>>>

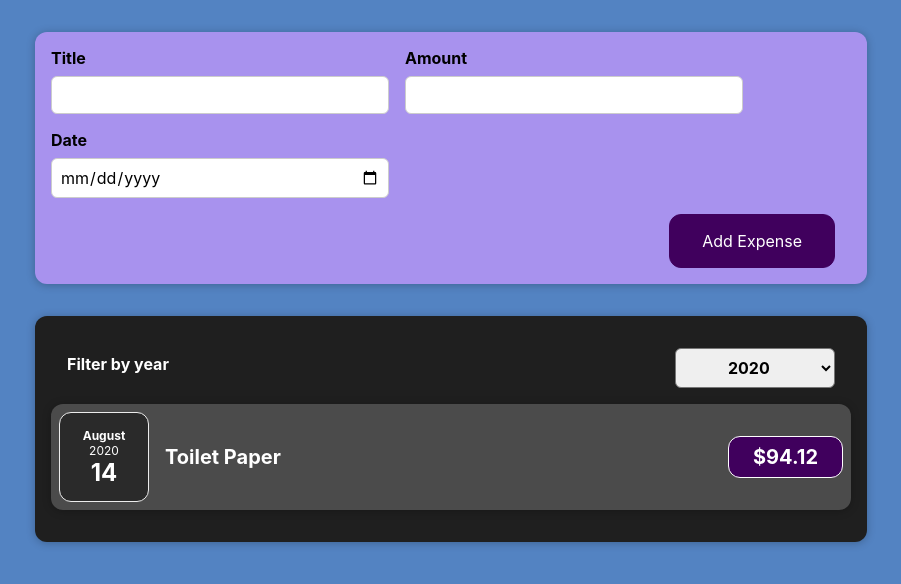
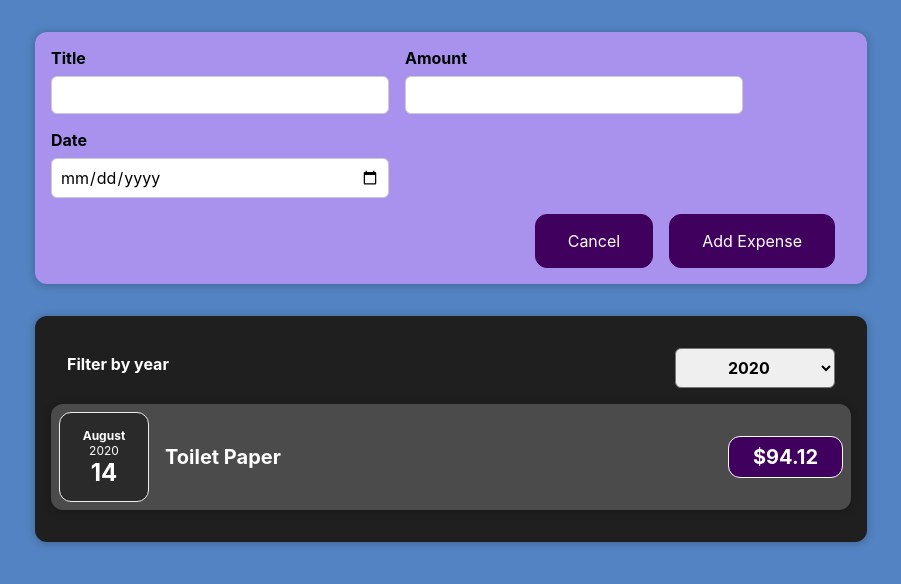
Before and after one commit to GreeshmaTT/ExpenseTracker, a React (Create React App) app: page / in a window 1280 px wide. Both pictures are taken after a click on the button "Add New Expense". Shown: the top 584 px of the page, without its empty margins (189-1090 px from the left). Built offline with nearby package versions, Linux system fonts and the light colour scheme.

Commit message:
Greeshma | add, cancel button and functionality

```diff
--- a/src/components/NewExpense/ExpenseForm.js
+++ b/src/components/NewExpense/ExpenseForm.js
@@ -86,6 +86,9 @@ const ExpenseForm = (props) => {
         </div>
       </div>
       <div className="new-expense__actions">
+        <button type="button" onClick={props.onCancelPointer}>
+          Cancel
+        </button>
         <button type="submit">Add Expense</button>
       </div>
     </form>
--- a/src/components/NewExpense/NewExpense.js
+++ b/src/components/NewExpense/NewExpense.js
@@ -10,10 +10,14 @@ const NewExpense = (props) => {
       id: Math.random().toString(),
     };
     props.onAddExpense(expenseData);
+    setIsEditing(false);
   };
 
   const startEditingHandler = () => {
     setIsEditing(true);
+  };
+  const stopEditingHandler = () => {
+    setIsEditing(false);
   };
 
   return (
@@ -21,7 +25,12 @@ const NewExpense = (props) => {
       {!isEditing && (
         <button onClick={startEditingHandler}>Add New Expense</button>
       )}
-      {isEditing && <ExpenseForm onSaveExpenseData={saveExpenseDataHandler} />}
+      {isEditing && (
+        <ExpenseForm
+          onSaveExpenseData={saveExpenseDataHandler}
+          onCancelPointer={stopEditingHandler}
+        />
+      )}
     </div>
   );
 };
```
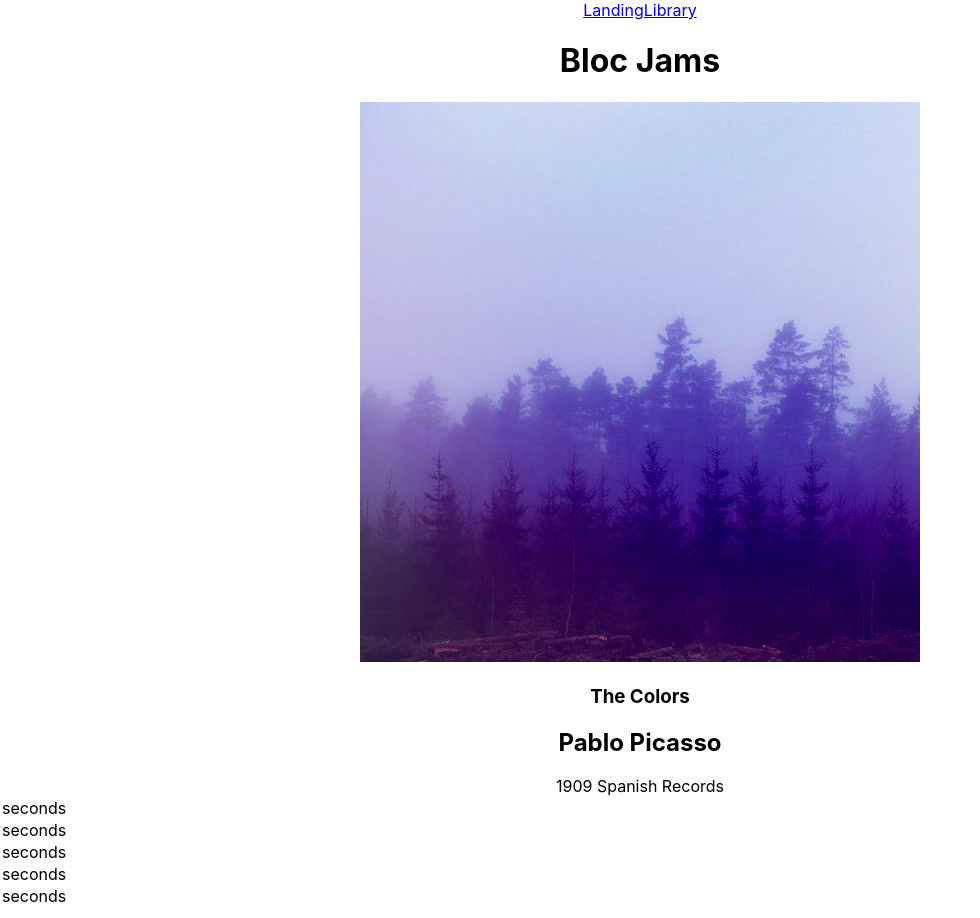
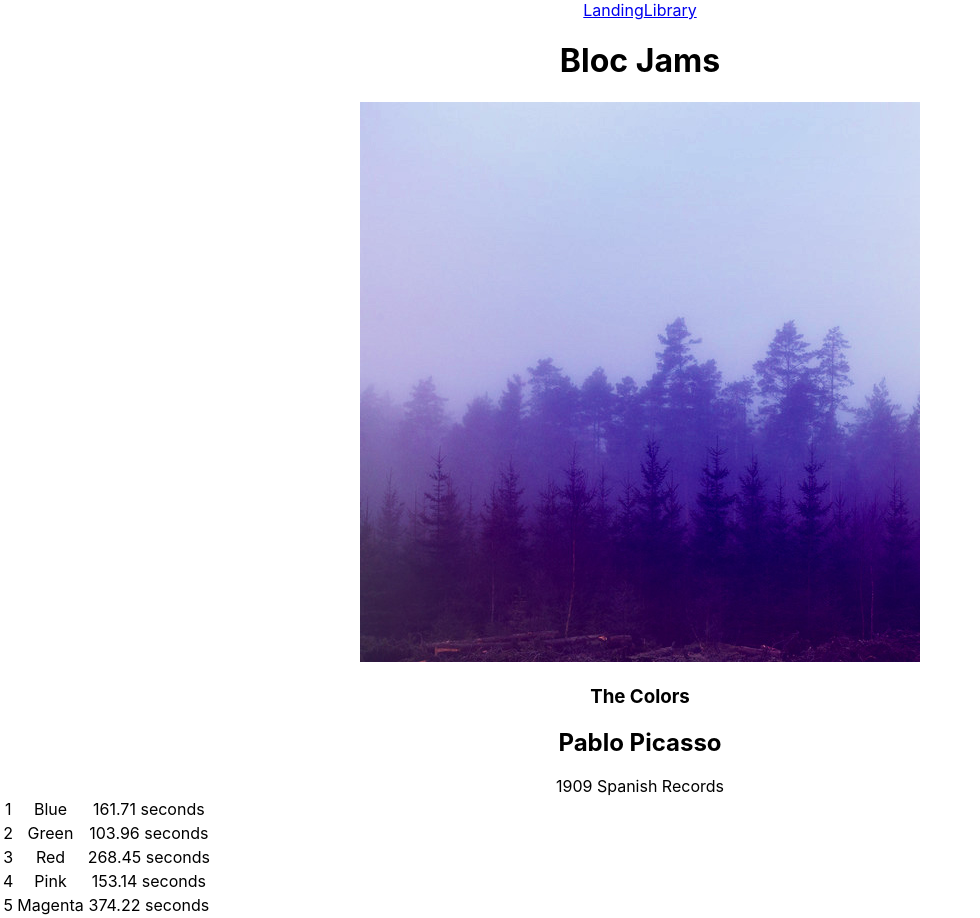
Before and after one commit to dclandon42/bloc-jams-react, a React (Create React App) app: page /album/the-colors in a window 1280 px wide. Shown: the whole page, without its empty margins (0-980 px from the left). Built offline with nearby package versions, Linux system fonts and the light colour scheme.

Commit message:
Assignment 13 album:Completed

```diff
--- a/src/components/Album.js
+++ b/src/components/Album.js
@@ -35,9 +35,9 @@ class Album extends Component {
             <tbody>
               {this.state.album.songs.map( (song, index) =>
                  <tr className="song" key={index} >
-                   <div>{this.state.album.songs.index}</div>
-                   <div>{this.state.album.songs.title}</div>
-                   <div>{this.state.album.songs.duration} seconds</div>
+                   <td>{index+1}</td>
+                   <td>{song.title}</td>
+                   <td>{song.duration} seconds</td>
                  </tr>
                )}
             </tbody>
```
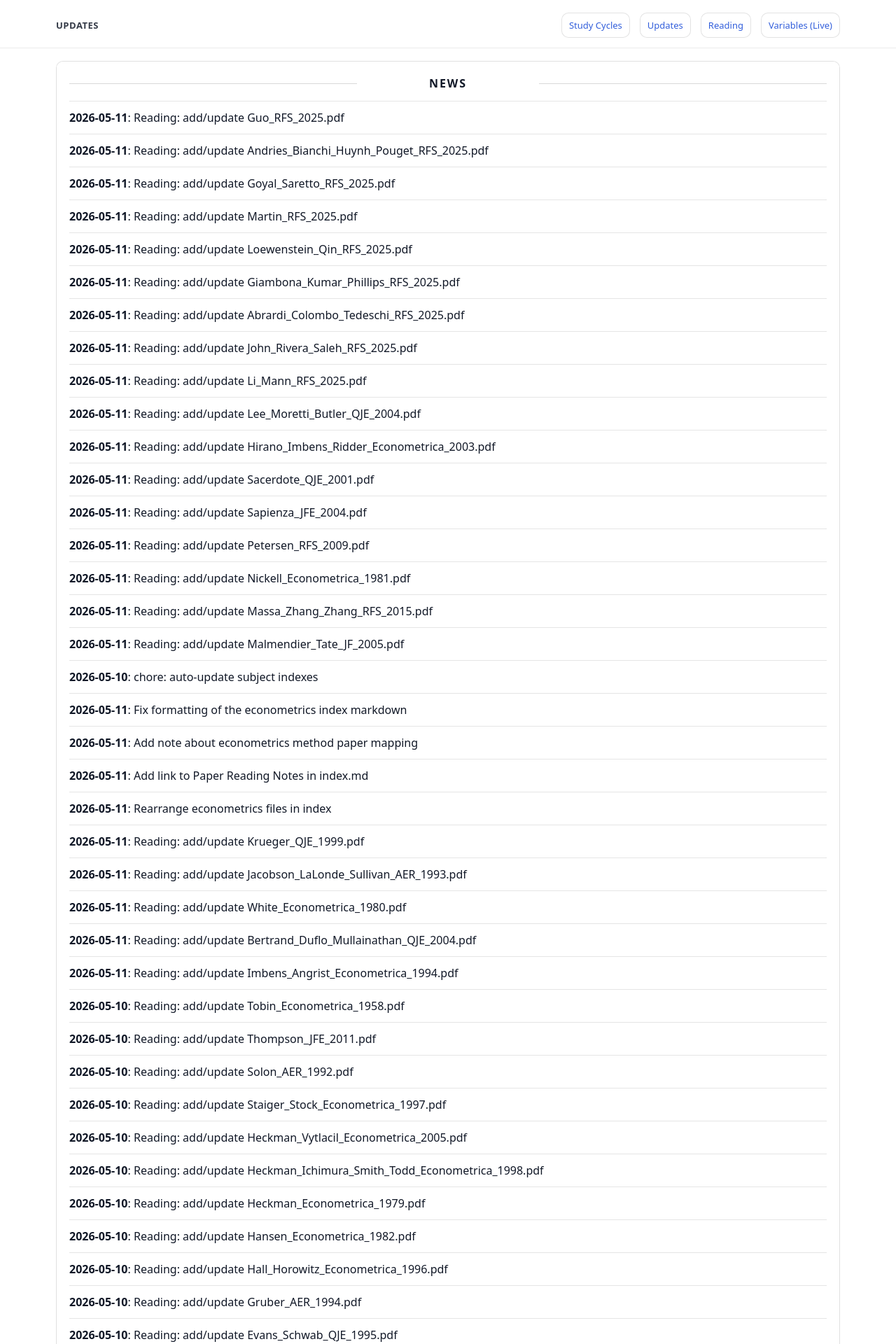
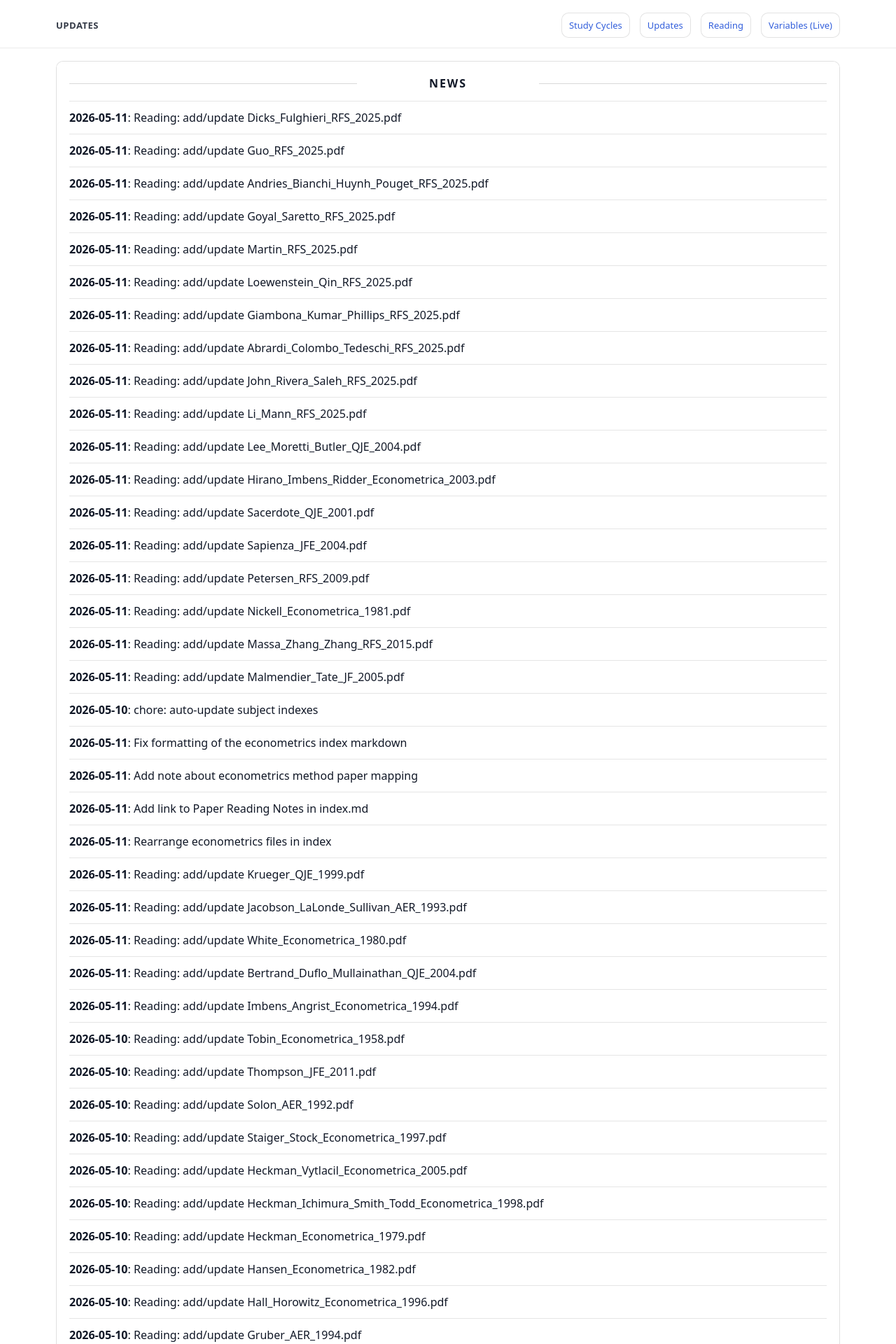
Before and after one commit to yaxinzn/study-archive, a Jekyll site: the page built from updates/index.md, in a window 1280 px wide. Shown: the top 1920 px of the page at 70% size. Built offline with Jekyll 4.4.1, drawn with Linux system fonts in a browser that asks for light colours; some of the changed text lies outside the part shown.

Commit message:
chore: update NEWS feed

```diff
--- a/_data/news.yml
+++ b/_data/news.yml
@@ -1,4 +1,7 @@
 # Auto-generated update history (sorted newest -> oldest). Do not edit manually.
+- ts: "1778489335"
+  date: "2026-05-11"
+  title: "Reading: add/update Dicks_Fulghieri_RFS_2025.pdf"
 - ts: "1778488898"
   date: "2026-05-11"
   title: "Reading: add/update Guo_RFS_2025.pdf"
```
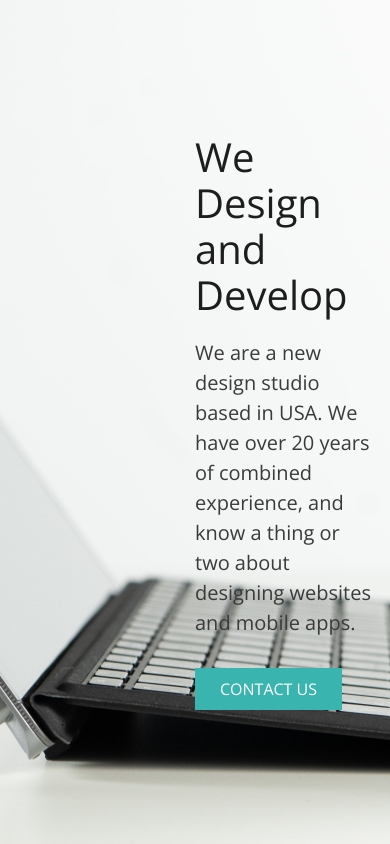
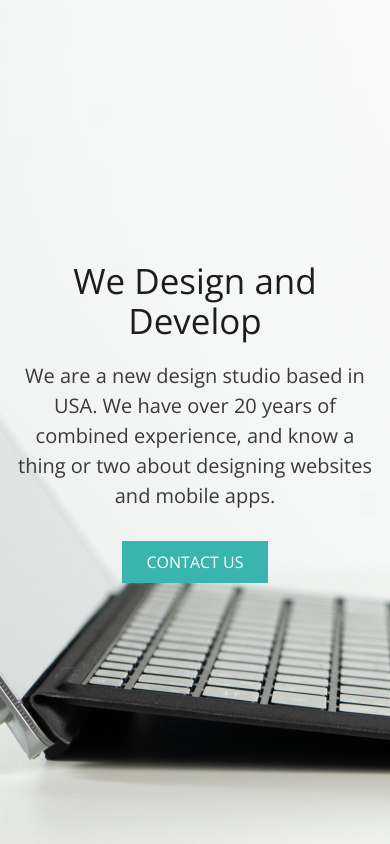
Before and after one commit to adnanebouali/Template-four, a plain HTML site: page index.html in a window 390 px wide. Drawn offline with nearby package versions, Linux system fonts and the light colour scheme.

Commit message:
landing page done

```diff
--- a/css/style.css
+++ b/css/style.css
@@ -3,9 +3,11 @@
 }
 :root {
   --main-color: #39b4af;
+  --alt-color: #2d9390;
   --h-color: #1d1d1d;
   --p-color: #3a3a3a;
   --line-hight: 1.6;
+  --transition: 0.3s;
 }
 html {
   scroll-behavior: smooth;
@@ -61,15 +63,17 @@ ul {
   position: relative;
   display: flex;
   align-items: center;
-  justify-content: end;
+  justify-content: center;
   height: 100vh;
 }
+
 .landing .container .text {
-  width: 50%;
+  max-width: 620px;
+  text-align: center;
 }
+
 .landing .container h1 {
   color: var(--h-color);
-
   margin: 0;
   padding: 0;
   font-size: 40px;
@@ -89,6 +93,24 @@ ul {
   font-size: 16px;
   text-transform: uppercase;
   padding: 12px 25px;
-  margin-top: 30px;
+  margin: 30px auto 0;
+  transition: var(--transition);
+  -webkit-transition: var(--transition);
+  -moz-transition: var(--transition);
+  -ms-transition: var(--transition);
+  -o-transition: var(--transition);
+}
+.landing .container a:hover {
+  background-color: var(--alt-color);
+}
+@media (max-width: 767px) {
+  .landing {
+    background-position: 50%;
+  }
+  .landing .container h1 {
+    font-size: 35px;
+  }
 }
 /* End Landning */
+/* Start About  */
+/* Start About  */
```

<<<

◆ EXERCISE ◆
An exact repeat of all the data is required, pictures excluded.

◆ ANSWER AREA ◆
Before and after one commit to GreeshmaTT/ExpenseTracker, a React (Create React App) app: page / in a window 1280 px wide. Both pictures are taken after a click on the button "Add New Expense". Shown: the top 584 px of the page, without its empty margins (189-1090 px from the left). Built offline with nearby package versions, Linux system fonts and the light colour scheme.

Commit message:
Greeshma | add, cancel button and functionality

```diff
--- a/src/components/NewExpense/ExpenseForm.js
+++ b/src/components/NewExpense/ExpenseForm.js
@@ -86,6 +86,9 @@ const ExpenseForm = (props) => {
         </div>
       </div>
       <div className="new-expense__actions">
+        <button type="button" onClick={props.onCancelPointer}>
+          Cancel
+        </button>
         <button type="submit">Add Expense</button>
       </div>
     </form>
--- a/src/components/NewExpense/NewExpense.js
+++ b/src/components/NewExpense/NewExpense.js
@@ -10,10 +10,14 @@ const NewExpense = (props) => {
       id: Math.random().toString(),
     };
     props.onAddExpense(expenseData);
+    setIsEditing(false);
   };
 
   const startEditingHandler = () => {
     setIsEditing(true);
+  };
+  const stopEditingHandler = () => {
+    setIsEditing(false);
   };
 
   return (
@@ -21,7 +25,12 @@ const NewExpense = (props) => {
       {!isEditing && (
         <button onClick={startEditingHandler}>Add New Expense</button>
       )}
-      {isEditing && <ExpenseForm onSaveExpenseData={saveExpenseDataHandler} />}
+      {isEditing && (
+        <ExpenseForm
+          onSaveExpenseData={saveExpenseDataHandler}
+          onCancelPointer={stopEditingHandler}
+        />
+      )}
     </div>
   );
 };
```
Before and after one commit to dclandon42/bloc-jams-react, a React (Create React App) app: page /album/the-colors in a window 1280 px wide. Shown: the whole page, without its empty margins (0-980 px from the left). Built offline with nearby package versions, Linux system fonts and the light colour scheme.

Commit message:
Assignment 13 album:Completed

```diff
--- a/src/components/Album.js
+++ b/src/components/Album.js
@@ -35,9 +35,9 @@ class Album extends Component {
             <tbody>
               {this.state.album.songs.map( (song, index) =>
                  <tr className="song" key={index} >
-                   <div>{this.state.album.songs.index}</div>
-                   <div>{this.state.album.songs.title}</div>
-                   <div>{this.state.album.songs.duration} seconds</div>
+                   <td>{index+1}</td>
+                   <td>{song.title}</td>
+                   <td>{song.duration} seconds</td>
                  </tr>
                )}
             </tbody>
```
Before and after one commit to yaxinzn/study-archive, a Jekyll site: the page built from updates/index.md, in a window 1280 px wide. Shown: the top 1920 px of the page at 70% size. Built offline with Jekyll 4.4.1, drawn with Linux system fonts in a browser that asks for light colours; some of the changed text lies outside the part shown.

Commit message:
chore: update NEWS feed

```diff
--- a/_data/news.yml
+++ b/_data/news.yml
@@ -1,4 +1,7 @@
 # Auto-generated update history (sorted newest -> oldest). Do not edit manually.
+- ts: "1778489335"
+  date: "2026-05-11"
+  title: "Reading: add/update Dicks_Fulghieri_RFS_2025.pdf"
 - ts: "1778488898"
   date: "2026-05-11"
   title: "Reading: add/update Guo_RFS_2025.pdf"
```
Before and after one commit to adnanebouali/Template-four, a plain HTML site: page index.html in a window 390 px wide. Drawn offline with nearby package versions, Linux system fonts and the light colour scheme.

Commit message:
landing page done

```diff
--- a/css/style.css
+++ b/css/style.css
@@ -3,9 +3,11 @@
 }
 :root {
   --main-color: #39b4af;
+  --alt-color: #2d9390;
   --h-color: #1d1d1d;
   --p-color: #3a3a3a;
   --line-hight: 1.6;
+  --transition: 0.3s;
 }
 html {
   scroll-behavior: smooth;
@@ -61,15 +63,17 @@ ul {
   position: relative;
   display: flex;
   align-items: center;
-  justify-content: end;
+  justify-content: center;
   height: 100vh;
 }
+
 .landing .container .text {
-  width: 50%;
+  max-width: 620px;
+  text-align: center;
 }
+
 .landing .container h1 {
   color: var(--h-color);
-
   margin: 0;
   padding: 0;
   font-size: 40px;
@@ -89,6 +93,24 @@ ul {
   font-size: 16px;
   text-transform: uppercase;
   padding: 12px 25px;
-  margin-top: 30px;
+  margin: 30px auto 0;
+  transition: var(--transition);
+  -webkit-transition: var(--transition);
+  -moz-transition: var(--transition);
+  -ms-transition: var(--transition);
+  -o-transition: var(--transition);
+}
+.landing .container a:hover {
+  background-color: var(--alt-color);
+}
+@media (max-width: 767px) {
+  .landing {
+    background-position: 50%;
+  }
+  .landing .container h1 {
+    font-size: 35px;
+  }
 }
 /* End Landning */
+/* Start About  */
+/* Start About  */
```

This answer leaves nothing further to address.